- 5,961 planning applications processed between 1 April and 31 December 2016
- 110 parks and open spaces maintained
- 985 allotment plots across 22 sites
- 48,260 pupils being taught in Brent Schools
- 510 new school places created in 2017
- 4,150 elderly and vulnerable adults receiving social care
- 1,750,913 leisure centre visitors
- 2,516,683 library visits.
The majority of the funding is raised from government grants, such as £219 million in grant for schools and £349 million in subsidy to meet the cost of housing benefit for tenants in the private rented sector.
About £115 million of the money that we spend on services is raised through council tax collections.
The remaining funds are raised through charges that are paid directly by service users. These include charges for sports facilities, parking and contributions towards care packages.
The annual council tax charge for a band D property in 2018/19 is £1,496.54 (£1,202.31 of which funds Brent Council services and £294.23 goes towards Greater London Authority services).
How your council tax is spent

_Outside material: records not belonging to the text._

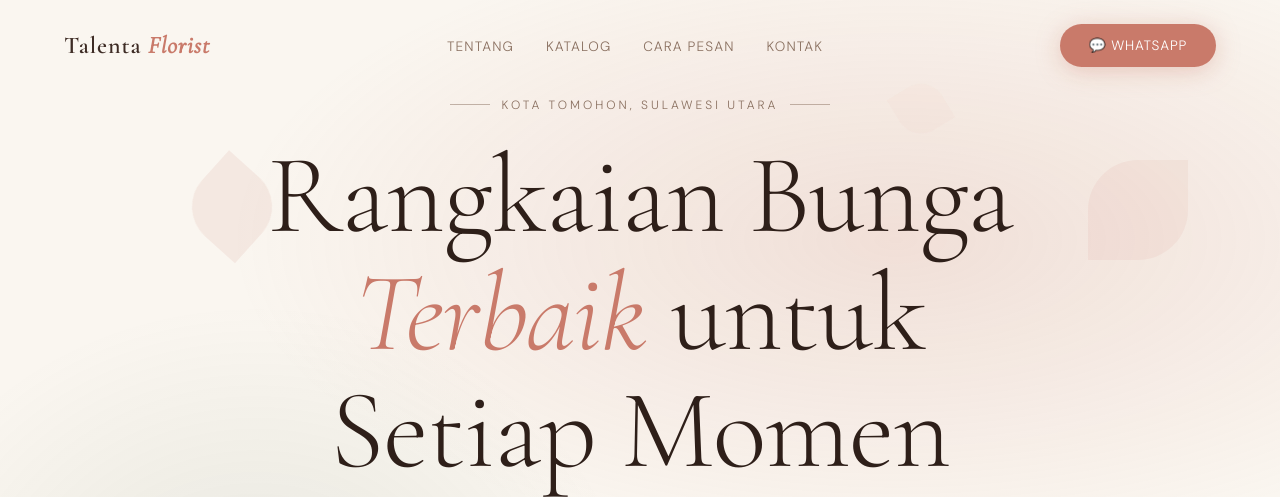
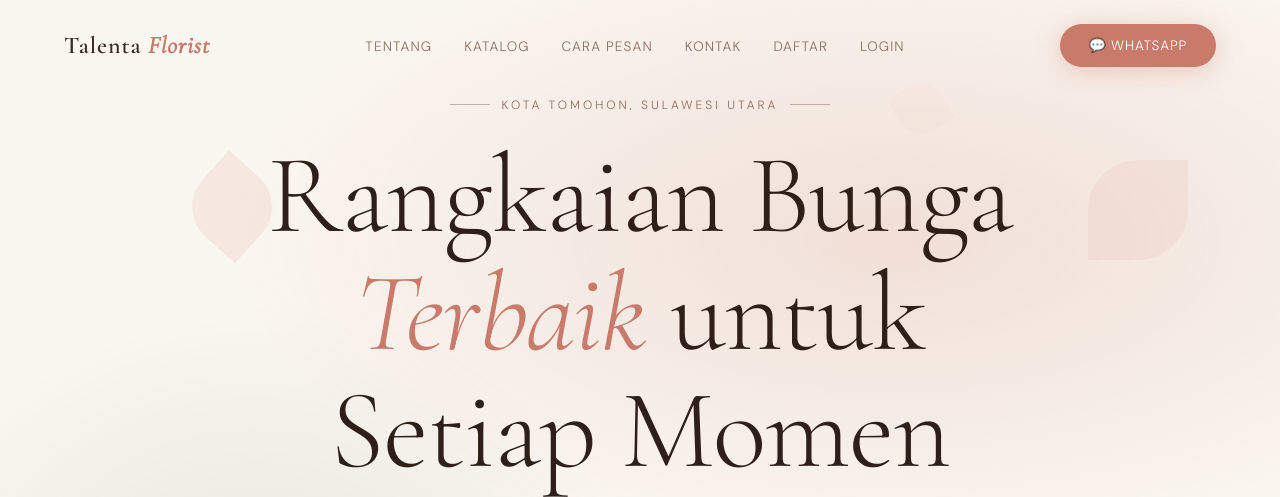
Before and after one commit to KristianAji/talenta-florist, a PHP site: page /talenta-florist/ in a window 1280 px wide. Shown: the top 497 px of the page. Run offline with PHP 8.4, Linux system fonts and the light colour scheme; data comes from the database, SQL or seed files in the repository.

Commit message:
Update index.php

```diff
--- a/index.php
+++ b/index.php
@@ -106,11 +106,13 @@ $testimoni     = db()->query('SELECT * FROM testimoni WHERE aktif=1 ORDER BY dib
     <nav>
       <a class="logo" href="index.php">Talenta <span>Florist</span></a>
       <ul class="nav-links">
-        <li><a href="tentang.php">Tentang</a></li>
-        <li><a href="katalog.php">Katalog</a></li>
-        <li><a href="pesan.php">Cara Pesan</a></li>
-        <li><a href="kontak.php">Kontak</a></li>
-      </ul>
+      <li><a href="tentang.php">Tentang</a></li>
+      <li><a href="katalog.php">Katalog</a></li>
+      <li><a href="pesan.php">Cara Pesan</a></li>
+      <li><a href="kontak.php">Kontak</a></li>
+      <li><a href="register.php">Daftar</a></li>
+      <li><a href="login.php">Login</a></li>
+    </ul>
       <a class="btn btn-primary" href="https://wa.me/6285233608339" target="_blank">💬 WhatsApp</a>
     </nav>
 
```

Council tax is your contribution to the many services we provide such as schools, roads, libraries, meals in the home and rubbish collection.
The charge includes a payment to Brent Council, the Greater London Authority and also includes charges payable to the Police Authority and the Fire Service.
Every March, councillors agree a budget and then set the amount of money to be collected from council tax.
Increase in Council Tax charges
There is a Council Tax increase of 4.99 per cent for 2017/18, which is made up of 2.99 per cent for general services and a specific 2 per cent extra allowed by government which will go to adult social care.
For councils like Brent with social care responsibilities, the Secretary of State has made the following statement to explain increases:
“The Secretary of State for Communities and Local Government has made an offer to adult social care authorities. (“Adult social care authorities” are local authorities which have functions under Part 1 of the Care Act 2014, namely county councils in England, district councils for an area in England for which there is no county council, London borough councils, the Common Council of the City of London and the Council of the Isles of Scilly.)
The offer is the option of an adult social care authority being able to charge an additional “precept” on its council tax for financial years from the financial year beginning in 2016 without holding a referendum, to assist the authority in meeting expenditure on adult social care. Subject to the annual approval of the House of Commons, the Secretary of State intends to offer the option of charging this “precept” at an appropriate level in each financial year up to and including the financial year 2019-20.”
Further information concerning the council's spending can be found in the Brent Council spending leaflet 2018/19. This provides information for council tax and business rate payers on:
- our planned spending for the year ahead
- the Greater London Authority's spending
- council tax levels in Brent
The budget book provides details of our spending plans for each service for the upcoming year (see the budget book tab for more information).
Our annual accounts provide detailed information on spending over the past year. Regular updates on financial issues affecting the council can be found in The Brent Magazine.
Please see the related links above for more information.
Councillors regularly receive information on the council's spending plans and patterns.
This information allows them to make critical decisions on how money is to be spent in the future and also enables them to ensure that all money is used effectively.
- the annual budget report which is considered by the whole council in March of each year. This report aids councillors in deciding how to allocate the resources available to the council, and also in agreeing the level of council tax to be set. The report also sets out the council's strategy for managing the council's finances over the medium to long term.
- regular budget monitoring reports that provide councillors with information on spending, activity, and performance. Reports go to the Cabinet during the year.
- the medium term financial strategy which sets out the financial prospects of the council over the next three years and highlights the measures that the council will need to take to ensure that spending can be contained within resources.